### [Task item]
Which lines of the records contain the word "opacity"? Show each of them.

### [Provided records]
────────

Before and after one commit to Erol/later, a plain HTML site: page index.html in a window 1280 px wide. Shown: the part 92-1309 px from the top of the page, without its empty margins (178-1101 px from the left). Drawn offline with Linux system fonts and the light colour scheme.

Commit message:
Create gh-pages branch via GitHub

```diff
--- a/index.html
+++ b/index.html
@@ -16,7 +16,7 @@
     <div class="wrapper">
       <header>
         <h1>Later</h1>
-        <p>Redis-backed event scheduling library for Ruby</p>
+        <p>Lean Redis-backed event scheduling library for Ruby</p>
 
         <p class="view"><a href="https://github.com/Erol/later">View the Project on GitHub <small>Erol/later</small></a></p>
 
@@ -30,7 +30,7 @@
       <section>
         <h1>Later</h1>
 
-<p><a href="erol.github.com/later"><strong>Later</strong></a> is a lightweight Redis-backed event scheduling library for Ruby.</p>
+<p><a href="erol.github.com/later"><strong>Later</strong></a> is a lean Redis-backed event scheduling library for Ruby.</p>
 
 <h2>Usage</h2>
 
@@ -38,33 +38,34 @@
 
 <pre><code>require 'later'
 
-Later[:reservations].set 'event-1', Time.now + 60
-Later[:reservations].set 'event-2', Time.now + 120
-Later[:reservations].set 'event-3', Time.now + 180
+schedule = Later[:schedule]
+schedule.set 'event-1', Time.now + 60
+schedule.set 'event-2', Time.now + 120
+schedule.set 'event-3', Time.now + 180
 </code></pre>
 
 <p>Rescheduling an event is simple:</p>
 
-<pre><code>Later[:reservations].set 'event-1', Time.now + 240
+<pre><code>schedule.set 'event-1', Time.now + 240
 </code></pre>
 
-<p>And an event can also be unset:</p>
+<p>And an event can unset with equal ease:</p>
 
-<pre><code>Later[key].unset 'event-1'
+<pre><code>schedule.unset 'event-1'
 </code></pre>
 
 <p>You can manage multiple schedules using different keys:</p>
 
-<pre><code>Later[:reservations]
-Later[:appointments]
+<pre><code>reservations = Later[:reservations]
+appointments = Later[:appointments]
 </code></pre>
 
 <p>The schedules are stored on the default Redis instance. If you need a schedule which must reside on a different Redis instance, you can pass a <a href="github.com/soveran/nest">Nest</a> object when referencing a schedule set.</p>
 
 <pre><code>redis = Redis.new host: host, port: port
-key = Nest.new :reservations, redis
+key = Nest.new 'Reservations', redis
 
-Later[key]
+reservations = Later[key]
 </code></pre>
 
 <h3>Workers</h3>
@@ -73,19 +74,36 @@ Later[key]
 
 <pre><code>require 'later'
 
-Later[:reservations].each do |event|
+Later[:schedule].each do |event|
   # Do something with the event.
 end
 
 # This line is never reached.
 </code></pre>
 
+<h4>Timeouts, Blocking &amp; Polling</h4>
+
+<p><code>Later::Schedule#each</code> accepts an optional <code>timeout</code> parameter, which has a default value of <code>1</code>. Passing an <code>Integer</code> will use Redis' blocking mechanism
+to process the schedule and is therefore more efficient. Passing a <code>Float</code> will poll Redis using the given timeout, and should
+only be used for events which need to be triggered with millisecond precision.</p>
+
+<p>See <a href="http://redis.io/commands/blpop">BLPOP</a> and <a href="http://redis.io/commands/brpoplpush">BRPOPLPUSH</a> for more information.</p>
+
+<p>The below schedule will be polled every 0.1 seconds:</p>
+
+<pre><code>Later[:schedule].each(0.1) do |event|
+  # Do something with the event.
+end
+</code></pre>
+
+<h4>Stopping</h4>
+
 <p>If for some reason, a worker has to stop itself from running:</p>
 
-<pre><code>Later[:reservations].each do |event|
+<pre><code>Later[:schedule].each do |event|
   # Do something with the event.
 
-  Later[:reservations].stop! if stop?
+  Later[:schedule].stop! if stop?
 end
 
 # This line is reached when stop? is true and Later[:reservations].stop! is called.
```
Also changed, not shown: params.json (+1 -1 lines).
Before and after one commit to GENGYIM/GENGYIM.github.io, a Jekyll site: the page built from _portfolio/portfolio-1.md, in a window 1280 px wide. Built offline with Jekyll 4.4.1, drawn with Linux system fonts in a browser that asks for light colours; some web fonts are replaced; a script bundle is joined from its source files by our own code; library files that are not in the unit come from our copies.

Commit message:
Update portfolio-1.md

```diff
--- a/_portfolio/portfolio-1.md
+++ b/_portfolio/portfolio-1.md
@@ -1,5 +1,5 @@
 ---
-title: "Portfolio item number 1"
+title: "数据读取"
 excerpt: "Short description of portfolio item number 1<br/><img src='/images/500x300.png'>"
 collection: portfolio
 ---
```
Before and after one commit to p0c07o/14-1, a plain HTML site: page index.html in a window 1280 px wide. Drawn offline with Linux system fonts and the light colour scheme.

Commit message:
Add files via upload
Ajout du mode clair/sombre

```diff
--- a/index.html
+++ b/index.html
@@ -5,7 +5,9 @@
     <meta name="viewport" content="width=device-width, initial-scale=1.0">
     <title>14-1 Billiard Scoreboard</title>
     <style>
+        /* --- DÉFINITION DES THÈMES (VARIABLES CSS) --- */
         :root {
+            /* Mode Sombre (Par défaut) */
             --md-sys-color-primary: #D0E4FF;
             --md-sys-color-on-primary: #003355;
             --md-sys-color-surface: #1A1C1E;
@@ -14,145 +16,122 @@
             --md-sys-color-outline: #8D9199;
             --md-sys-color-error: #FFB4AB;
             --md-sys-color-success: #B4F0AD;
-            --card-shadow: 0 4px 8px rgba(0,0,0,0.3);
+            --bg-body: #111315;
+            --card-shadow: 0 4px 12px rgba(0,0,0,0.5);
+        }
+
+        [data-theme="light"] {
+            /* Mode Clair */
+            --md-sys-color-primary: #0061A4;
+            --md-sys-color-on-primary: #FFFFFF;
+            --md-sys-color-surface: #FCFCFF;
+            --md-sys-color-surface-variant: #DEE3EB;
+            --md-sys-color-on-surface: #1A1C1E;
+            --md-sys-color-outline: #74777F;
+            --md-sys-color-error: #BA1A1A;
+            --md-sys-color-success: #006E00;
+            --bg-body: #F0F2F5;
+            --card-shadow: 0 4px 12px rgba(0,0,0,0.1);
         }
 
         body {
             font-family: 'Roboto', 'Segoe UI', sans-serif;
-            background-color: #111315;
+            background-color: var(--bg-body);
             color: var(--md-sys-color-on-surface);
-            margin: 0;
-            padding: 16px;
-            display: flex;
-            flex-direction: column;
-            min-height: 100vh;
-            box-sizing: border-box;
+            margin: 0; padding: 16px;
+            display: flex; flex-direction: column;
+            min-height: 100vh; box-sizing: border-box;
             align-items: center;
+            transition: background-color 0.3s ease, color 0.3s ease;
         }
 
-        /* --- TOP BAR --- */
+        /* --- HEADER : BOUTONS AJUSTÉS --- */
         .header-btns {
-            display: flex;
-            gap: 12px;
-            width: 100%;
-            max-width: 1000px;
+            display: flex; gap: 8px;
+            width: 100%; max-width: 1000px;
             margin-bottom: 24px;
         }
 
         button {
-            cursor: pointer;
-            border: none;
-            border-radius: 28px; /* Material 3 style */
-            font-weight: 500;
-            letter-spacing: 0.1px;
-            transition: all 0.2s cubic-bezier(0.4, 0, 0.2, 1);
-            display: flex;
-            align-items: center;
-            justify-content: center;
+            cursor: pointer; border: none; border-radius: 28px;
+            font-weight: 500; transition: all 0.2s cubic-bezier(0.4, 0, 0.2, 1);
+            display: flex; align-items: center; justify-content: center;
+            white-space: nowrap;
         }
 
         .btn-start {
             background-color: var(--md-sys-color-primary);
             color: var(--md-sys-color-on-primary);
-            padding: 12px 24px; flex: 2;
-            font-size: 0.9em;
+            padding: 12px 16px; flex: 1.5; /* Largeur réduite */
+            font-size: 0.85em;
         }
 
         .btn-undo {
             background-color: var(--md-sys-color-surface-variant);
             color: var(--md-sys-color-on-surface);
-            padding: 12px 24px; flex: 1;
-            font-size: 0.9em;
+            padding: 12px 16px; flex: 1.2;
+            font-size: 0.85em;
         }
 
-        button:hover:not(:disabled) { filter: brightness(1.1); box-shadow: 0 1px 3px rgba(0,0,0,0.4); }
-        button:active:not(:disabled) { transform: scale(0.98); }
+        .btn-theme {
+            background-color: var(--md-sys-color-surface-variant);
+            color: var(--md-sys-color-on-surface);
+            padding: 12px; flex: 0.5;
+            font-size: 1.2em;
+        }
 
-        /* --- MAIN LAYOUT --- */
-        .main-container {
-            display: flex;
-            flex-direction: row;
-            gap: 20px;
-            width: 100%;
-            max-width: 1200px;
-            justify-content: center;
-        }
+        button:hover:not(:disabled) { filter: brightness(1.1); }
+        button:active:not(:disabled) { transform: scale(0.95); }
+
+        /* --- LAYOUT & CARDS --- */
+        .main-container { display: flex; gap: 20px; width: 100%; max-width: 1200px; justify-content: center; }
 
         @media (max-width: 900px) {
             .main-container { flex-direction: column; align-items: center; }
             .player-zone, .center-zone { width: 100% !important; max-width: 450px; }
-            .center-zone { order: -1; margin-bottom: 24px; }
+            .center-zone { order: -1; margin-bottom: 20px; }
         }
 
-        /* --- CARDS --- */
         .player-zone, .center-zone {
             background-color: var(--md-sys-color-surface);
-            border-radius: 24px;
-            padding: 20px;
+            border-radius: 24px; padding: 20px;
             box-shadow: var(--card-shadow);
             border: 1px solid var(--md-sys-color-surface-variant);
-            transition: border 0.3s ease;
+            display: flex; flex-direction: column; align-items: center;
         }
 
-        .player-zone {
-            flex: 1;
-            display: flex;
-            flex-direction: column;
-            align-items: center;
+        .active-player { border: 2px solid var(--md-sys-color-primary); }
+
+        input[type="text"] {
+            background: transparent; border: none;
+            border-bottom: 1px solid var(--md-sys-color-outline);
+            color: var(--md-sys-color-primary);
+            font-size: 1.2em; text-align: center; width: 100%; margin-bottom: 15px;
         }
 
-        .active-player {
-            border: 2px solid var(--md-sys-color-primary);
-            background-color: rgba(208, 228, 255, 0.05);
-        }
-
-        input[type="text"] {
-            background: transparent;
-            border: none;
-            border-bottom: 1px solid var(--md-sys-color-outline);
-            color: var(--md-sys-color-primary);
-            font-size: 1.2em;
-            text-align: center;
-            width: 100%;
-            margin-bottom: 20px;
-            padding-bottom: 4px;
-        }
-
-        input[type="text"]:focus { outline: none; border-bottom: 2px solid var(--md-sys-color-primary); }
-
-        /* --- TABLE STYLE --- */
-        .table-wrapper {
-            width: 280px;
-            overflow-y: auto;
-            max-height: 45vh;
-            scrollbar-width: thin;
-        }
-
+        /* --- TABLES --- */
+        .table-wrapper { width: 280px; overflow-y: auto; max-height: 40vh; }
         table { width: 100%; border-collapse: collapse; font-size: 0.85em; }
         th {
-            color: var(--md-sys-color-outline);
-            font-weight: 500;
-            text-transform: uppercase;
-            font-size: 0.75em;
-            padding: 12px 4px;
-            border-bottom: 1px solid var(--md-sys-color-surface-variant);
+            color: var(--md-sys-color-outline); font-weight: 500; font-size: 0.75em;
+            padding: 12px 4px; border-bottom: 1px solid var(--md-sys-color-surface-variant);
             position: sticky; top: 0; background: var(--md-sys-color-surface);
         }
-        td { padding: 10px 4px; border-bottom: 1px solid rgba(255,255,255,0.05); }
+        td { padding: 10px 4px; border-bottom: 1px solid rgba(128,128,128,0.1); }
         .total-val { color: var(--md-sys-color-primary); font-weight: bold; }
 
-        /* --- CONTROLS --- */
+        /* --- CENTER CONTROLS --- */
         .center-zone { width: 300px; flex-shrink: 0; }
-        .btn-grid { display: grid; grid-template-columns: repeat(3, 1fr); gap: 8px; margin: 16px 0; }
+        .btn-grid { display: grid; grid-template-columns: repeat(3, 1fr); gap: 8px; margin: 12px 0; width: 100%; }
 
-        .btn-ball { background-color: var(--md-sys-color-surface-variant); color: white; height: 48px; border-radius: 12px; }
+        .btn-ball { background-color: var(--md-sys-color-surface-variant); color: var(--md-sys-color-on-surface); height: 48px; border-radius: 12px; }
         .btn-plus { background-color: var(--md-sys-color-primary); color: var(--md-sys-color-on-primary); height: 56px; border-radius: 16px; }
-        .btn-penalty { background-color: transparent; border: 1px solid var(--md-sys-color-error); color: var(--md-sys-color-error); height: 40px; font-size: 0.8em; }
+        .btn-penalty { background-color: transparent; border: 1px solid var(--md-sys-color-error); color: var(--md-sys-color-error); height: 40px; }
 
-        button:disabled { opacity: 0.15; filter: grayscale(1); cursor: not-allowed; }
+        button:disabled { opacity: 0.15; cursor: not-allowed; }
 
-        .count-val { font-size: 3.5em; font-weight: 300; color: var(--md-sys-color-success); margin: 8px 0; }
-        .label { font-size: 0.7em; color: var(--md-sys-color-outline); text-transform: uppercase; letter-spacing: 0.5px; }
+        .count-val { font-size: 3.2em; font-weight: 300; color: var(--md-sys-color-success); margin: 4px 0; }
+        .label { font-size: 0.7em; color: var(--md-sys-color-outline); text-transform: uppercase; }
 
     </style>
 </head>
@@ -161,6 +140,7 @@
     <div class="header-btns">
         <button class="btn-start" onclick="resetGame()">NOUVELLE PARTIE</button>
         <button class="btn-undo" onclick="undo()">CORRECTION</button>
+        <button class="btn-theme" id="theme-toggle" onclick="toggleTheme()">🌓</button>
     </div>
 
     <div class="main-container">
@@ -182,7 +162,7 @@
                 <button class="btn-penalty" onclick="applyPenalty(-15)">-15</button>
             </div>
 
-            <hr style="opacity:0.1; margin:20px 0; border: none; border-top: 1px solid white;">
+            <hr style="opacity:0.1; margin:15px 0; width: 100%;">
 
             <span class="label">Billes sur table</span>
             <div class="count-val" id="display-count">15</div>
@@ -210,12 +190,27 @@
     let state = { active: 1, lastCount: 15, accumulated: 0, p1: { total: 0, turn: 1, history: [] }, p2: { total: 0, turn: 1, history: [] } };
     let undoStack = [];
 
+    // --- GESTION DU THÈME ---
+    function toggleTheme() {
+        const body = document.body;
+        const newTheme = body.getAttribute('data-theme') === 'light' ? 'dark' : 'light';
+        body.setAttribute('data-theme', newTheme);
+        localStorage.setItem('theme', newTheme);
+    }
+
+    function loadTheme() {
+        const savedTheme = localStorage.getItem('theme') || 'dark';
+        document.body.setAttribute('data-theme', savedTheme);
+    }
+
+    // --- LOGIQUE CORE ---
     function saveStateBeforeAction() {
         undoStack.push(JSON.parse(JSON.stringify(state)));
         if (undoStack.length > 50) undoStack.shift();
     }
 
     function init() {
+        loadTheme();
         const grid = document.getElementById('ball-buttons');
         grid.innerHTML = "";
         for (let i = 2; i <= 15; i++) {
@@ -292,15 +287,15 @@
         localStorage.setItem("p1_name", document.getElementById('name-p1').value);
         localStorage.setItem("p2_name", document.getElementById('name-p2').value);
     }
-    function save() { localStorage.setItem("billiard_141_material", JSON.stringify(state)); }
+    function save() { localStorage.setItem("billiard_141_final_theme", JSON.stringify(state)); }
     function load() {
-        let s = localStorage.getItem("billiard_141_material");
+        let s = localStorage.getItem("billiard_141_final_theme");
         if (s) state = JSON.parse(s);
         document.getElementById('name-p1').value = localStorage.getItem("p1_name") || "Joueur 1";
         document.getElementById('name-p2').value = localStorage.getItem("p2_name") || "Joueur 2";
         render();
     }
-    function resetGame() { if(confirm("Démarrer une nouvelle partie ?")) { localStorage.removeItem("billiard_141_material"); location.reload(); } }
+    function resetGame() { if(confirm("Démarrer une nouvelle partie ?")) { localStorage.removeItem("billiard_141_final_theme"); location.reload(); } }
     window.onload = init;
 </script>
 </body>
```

────────

### [Written response]
-        button:disabled { opacity: 0.15; filter: grayscale(1); cursor: not-allowed; }
+        button:disabled { opacity: 0.15; cursor: not-allowed; }
-            <hr style="opacity:0.1; margin:20px 0; border: none; border-top: 1px solid white;">
+            <hr style="opacity:0.1; margin:15px 0; width: 100%;">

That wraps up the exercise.